Democracy Now reports [h/t Glinda]
Defense Secretary Leon Panetta has announced the last of the more than 30,000 troops that entered Afghanistan following President Obama’s orders for a surge in 2009 have now left the country. Panetta claimed the surge had accomplished its mission of curbing the Taliban’s momentum and bolstering Afghan security forces. Nearly 70,000 U.S. troops remain in Afghanistan amidst ongoing violence there, including an uptick in so-called green-on-blue attacks by Afghan forces against foreign troops.
So, the number of troops officially left in Afghanistan pretty much matches the number of special ops forces, 66,000, who could be anywhere in the world. But who's counting? Certainly not the American people, who by definition are left in the dark--most Americans think of the Green Berets, Navy Seals, Army Rangers et al as superheroes deserving the same respect for privacy as Clark Kent. USSOCOM may as well be the president's private army, because secrecy keeps them completely shielded from democratic control, or in the words of Andrew Bacevich
Employing USSOCOM as your own private military means never having to say you're sorry.
If all of them are in Afghanistan, then there are actually twice as many troops there as reported, but most likely some are in Pakistan, some in Syria, Libya, various other African and Asian countries, including a recent foray into North Korea. Even Mexico has been visited secretly. No one--ally, enemy, or neutral--is exempt from them. Some estimates have U.S. special ops forces in 120 counties. We really don't know. Meet the new U.S. Army, in which we the people don't need to know a damn thing about what they're doing. It makes the old-fashioned congressional declarations of war more quaint than ever.
Yet when it comes to military policy, the Obama administration's success in shutting down wars conducted in plain sight tells only half the story, and the lesser half at that. More significant has been this president's enthusiasm for instigating or expanding secret wars, those conducted out of sight and by commandos.
John F. Kennedy famously gave the Green Berets their distinctive headgear. Obama has endowed the whole special operations "community" with something less decorative but far more important: privileged status that provides special operators with maximum autonomy while insulating them from the vagaries of politics, budgetary or otherwise. Congress may yet require the Pentagon to undertake some (very modest) belt-tightening, but one thing's for sure: No one is going to tell USSOCOM to go on a diet. What the special ops types want, they will get, with few questions asked—and virtually none of those few posed in public.

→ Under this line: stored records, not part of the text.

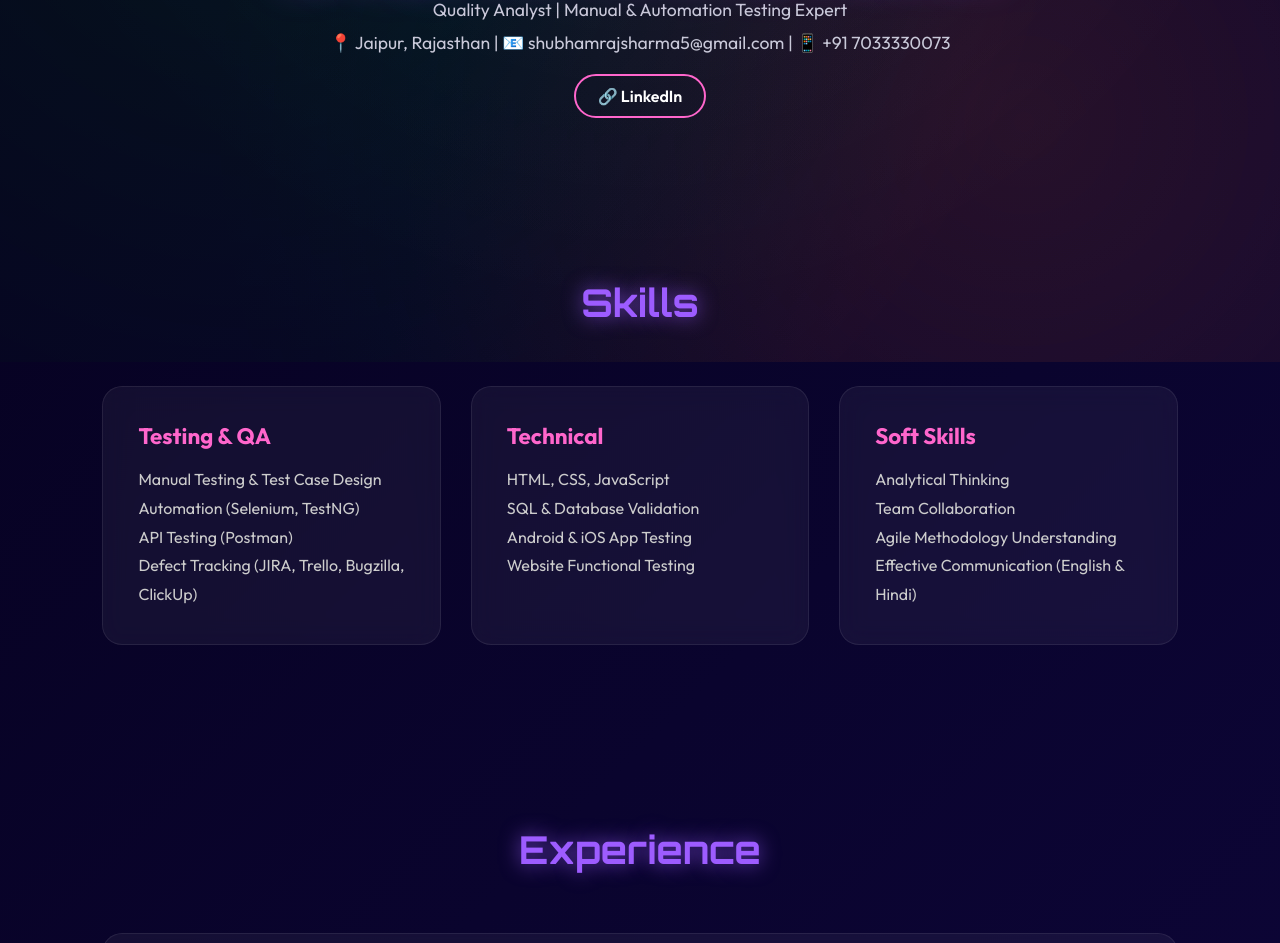
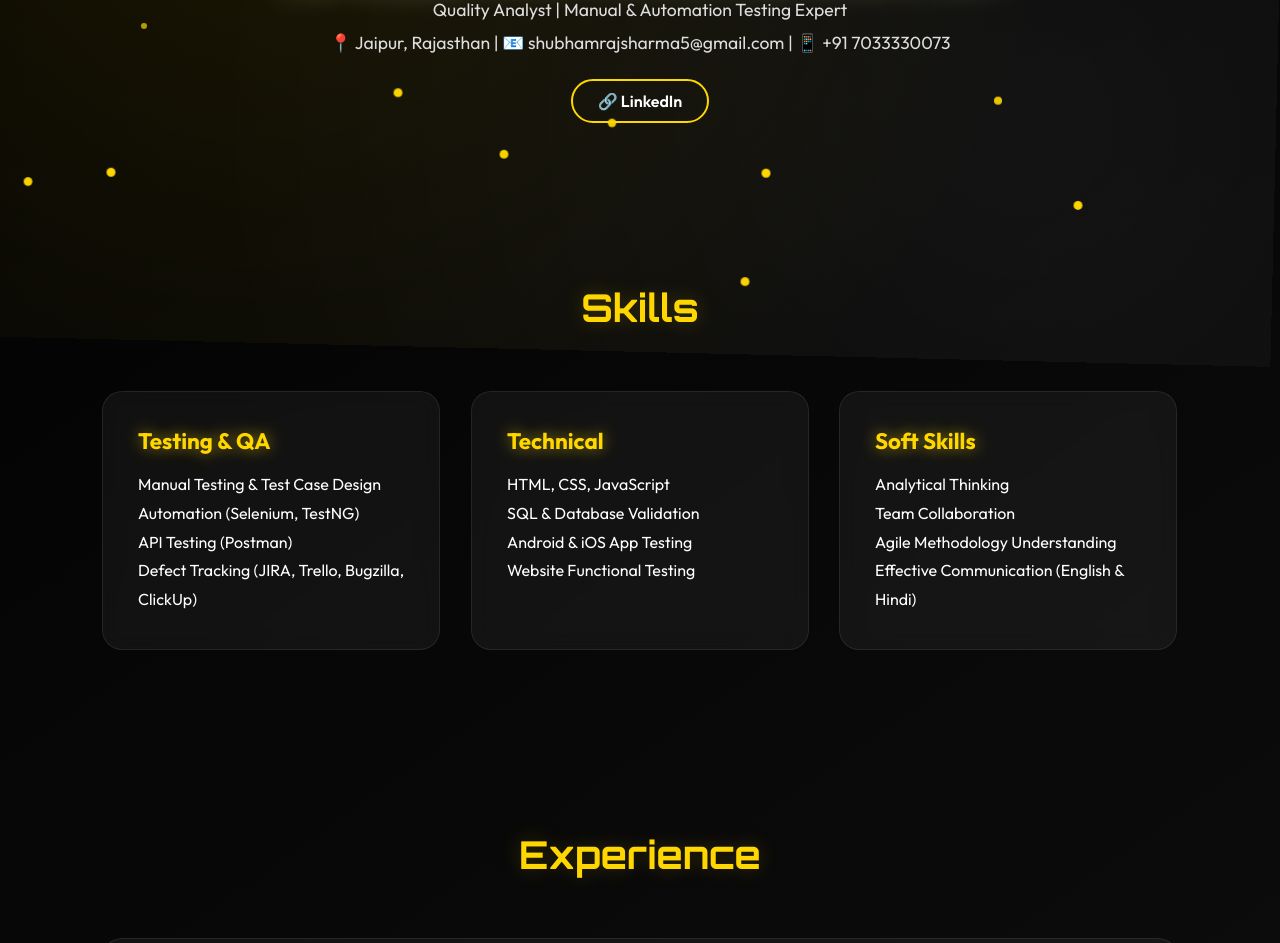
Before and after one commit to PIYUSHPRAJAPATI2715/shubham, a plain HTML site: page index.html in a window 1280 px wide. Shown: the part 438-1381 px from the top of the page. Drawn offline with nearby package versions, Linux system fonts and the light colour scheme.

Commit message:
Update index.html

```diff
--- a/index.html
+++ b/index.html
@@ -17,26 +17,25 @@
     body {
       font-family: 'Outfit', sans-serif;
       color: #fff;
-      background: linear-gradient(135deg, #05011c, #0a042e 40%, #110745);
+      background: linear-gradient(145deg, #000, #0d0d0d 60%, #1a1a1a);
       overflow-x: hidden;
       position: relative;
     }
 
-    /* Animated gradient glow */
+    /* Glowing particles background */
     body::before {
       content: "";
       position: fixed;
       inset: 0;
-      background: radial-gradient(circle at 20% 30%, rgba(255,0,150,0.15), transparent 70%),
-                  radial-gradient(circle at 80% 70%, rgba(0,180,255,0.12), transparent 70%),
-                  radial-gradient(circle at 50% 10%, rgba(255,255,255,0.05), transparent 70%);
-      animation: hueShift 12s ease-in-out infinite alternate;
+      background: radial-gradient(circle at 20% 30%, rgba(255,215,0,0.1), transparent 70%),
+                  radial-gradient(circle at 80% 70%, rgba(255,255,255,0.05), transparent 70%);
+      animation: glowMove 10s ease-in-out infinite alternate;
       z-index: -1;
     }
 
-    @keyframes hueShift {
-      0% { filter: hue-rotate(0deg); }
-      100% { filter: hue-rotate(360deg); }
+    @keyframes glowMove {
+      0% { transform: translateY(0); }
+      100% { transform: translateY(-15px) rotate(2deg); }
     }
 
     header {
@@ -54,21 +53,21 @@
       width: 220px;
       height: 220px;
       border-radius: 50%;
-      border: 4px solid #ff66cc;
-      box-shadow: 0 0 40px #ff66cc, 0 0 80px rgba(255,102,204,0.4);
+      border: 3px solid #FFD700;
+      box-shadow: 0 0 40px #FFD700, 0 0 80px rgba(255,215,0,0.3);
       object-fit: cover;
       animation: floaty 5s ease-in-out infinite, pulse 3s ease-in-out infinite alternate;
       margin-bottom: 35px;
     }
 
     @keyframes floaty { 0%, 100% { transform: translateY(0); } 50% { transform: translateY(-15px); } }
-    @keyframes pulse { 0% { box-shadow: 0 0 20px #ff66cc; } 100% { box-shadow: 0 0 60px #9d5cff; } }
+    @keyframes pulse { 0% { box-shadow: 0 0 20px #FFD700; } 100% { box-shadow: 0 0 60px #FFC300; } }
 
     .typing-name {
       font-family: 'Orbitron', sans-serif;
       font-size: 3rem;
-      color: #ff66cc;
-      text-shadow: 0 0 20px #ff66cc, 0 0 40px #9d5cff;
+      color: #FFD700;
+      text-shadow: 0 0 20px #FFD700, 0 0 40px #FFF5C3;
       letter-spacing: 2px;
       animation: flicker 3s infinite alternate;
     }
@@ -79,7 +78,7 @@
     }
 
     header p {
-      color: #c9c9d9;
+      color: #ddd;
       margin-top: 10px;
       font-size: 1.1rem;
     }
@@ -88,30 +87,41 @@
       color: #fff;
       text-decoration: none;
       font-weight: 600;
-      margin-top: 20px;
-      border: 2px solid #ff66cc;
-      padding: 10px 22px;
+      margin-top: 25px;
+      border: 2px solid #FFD700;
+      padding: 10px 25px;
       border-radius: 50px;
-      transition: all 0.3s ease;
+      transition: all 0.4s ease;
       background: transparent;
+      position: relative;
+      overflow: hidden;
     }
 
     header a:hover {
-      background: linear-gradient(90deg, #ff66cc, #9d5cff);
+      background: linear-gradient(90deg, #FFD700, #FFC300);
       color: #000;
-      box-shadow: 0 0 25px #ff66cc;
+      box-shadow: 0 0 30px #FFD700;
+      transform: scale(1.05);
     }
 
-    section { padding: 90px 8%; }
+    section {
+      padding: 90px 8%;
+    }
 
     section h2 {
       text-align: center;
       font-family: 'Orbitron', sans-serif;
-      color: #9d5cff;
+      color: #FFD700;
       font-size: 2.4rem;
-      text-shadow: 0 0 20px rgba(157,92,255,0.7);
+      text-shadow: 0 0 25px rgba(255,215,0,0.7);
       margin-bottom: 60px;
       position: relative;
+      animation: fadeTitle 3s infinite alternate;
+    }
+
+    @keyframes fadeTitle {
+      from { text-shadow: 0 0 20px rgba(255,215,0,0.2); }
+      to { text-shadow: 0 0 40px rgba(255,215,0,0.8); }
     }
 
     .grid {
@@ -125,28 +135,49 @@
       border-radius: 20px;
       padding: 35px;
       border: 1px solid rgba(255,255,255,0.08);
+      backdrop-filter: blur(10px);
       position: relative;
       overflow: hidden;
-      backdrop-filter: blur(12px);
-      transform: translateY(0);
       transition: all 0.5s ease;
     }
 
     .card:hover {
       transform: translateY(-10px) scale(1.05);
-      box-shadow: 0 0 40px rgba(157,92,255,0.4);
+      box-shadow: 0 0 40px rgba(255,215,0,0.3);
     }
 
-    .card h3 { color: #ff66cc; font-size: 1.4rem; margin-bottom: 15px; }
-    .card ul { list-style: none; color: #ccc; line-height: 1.8; }
+    .card h3 {
+      color: #FFD700;
+      font-size: 1.4rem;
+      margin-bottom: 15px;
+      text-shadow: 0 0 15px rgba(255,215,0,0.6);
+    }
+
+    .card ul { list-style: none; color: #fff; line-height: 1.8; }
 
     footer {
       text-align: center;
       padding: 40px 10px;
-      background: #09031f;
+      background: #000;
       border-top: 1px solid rgba(255,255,255,0.1);
-      color: #aaa;
+      color: #888;
       font-size: 0.9rem;
+    }
+
+    /* Floating spark animation */
+    .spark {
+      position: absolute;
+      width: 6px;
+      height: 6px;
+      background: #FFD700;
+      border-radius: 50%;
+      opacity: 0.7;
+      animation: sparkle 5s infinite ease-in-out;
+    }
+
+    @keyframes sparkle {
+      0%, 100% { transform: translateY(0) scale(1); opacity: 0.7; }
+      50% { transform: translateY(-15px) scale(1.5); opacity: 1; }
     }
   </style>
 </head>
@@ -274,7 +305,20 @@
     <p>© 2025 Shubham Raj Sharma | Quality Analyst Portfolio</p>
   </footer>
 
+  <!-- Animation Scripts -->
   <script src="https://unpkg.com/aos@2.3.1/dist/aos.js"></script>
-  <script>AOS.init({ duration: 1000, once: true, easing: 'ease-in-out' });</script>
+  <script>
+    AOS.init({ duration: 1200, once: true, easing: 'ease-in-out' });
+
+    // Add floating golden sparks
+    for (let i = 0; i < 20; i++) {
+      const spark = document.createElement('div');
+      spark.className = 'spark';
+      spark.style.left = Math.random() * 100 + 'vw';
+      spark.style.top = Math.random() * 100 + 'vh';
+      spark.style.animationDelay = Math.random() * 5 + 's';
+      document.body.appendChild(spark);
+    }
+  </script>
 </body>
 </html>
```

This cultural transformation has important political implications. It represents the ultimate manifestation of the abyss now separating the military and society. . . . As one consequence, the American people have forfeited owner's rights over their army, having less control over the employment of US forces than New Yorkers have over the management of the Knicks or Yankees.
In short, handing war to the special operators severs an already too tenuous link between war and politics; it becomes war for its own sake. Remember George W. Bush's "Global War on Terror"? Actually, his war was never truly global. War waged in a special-operations-first world just might become truly global—and never-ending....
Also missing from the official 70,000 count are private contractors and mercenaries, yet another method through which the public debate necessary for functioning democracy is subverted:
More civilian contractors working for American companies than American soldiers died in Afghanistan last year for the first time during the war.
American employers here are under no obligation to publicly report the deaths of their employees and frequently do not. While the military announces the names of all its war dead, private companies routinely notify only family members. Most of the contractors die unheralded and uncounted — and in some cases, leave their survivors uncompensated.
... There were 113,491 employees of defense contractors in Afghanistan as of January 2012, compared with about 90,000 American soldiers, according to Defense Department statistics. Of those, 25,287, or about 22 percent of the employees, were American citizens, with 47 percent Afghans and 31 percent from other countries.
Yet another example of an official pronouncement of the USG describing a fairy tale reality intended to sooth the American public while covering over the much more complex, insidious reality.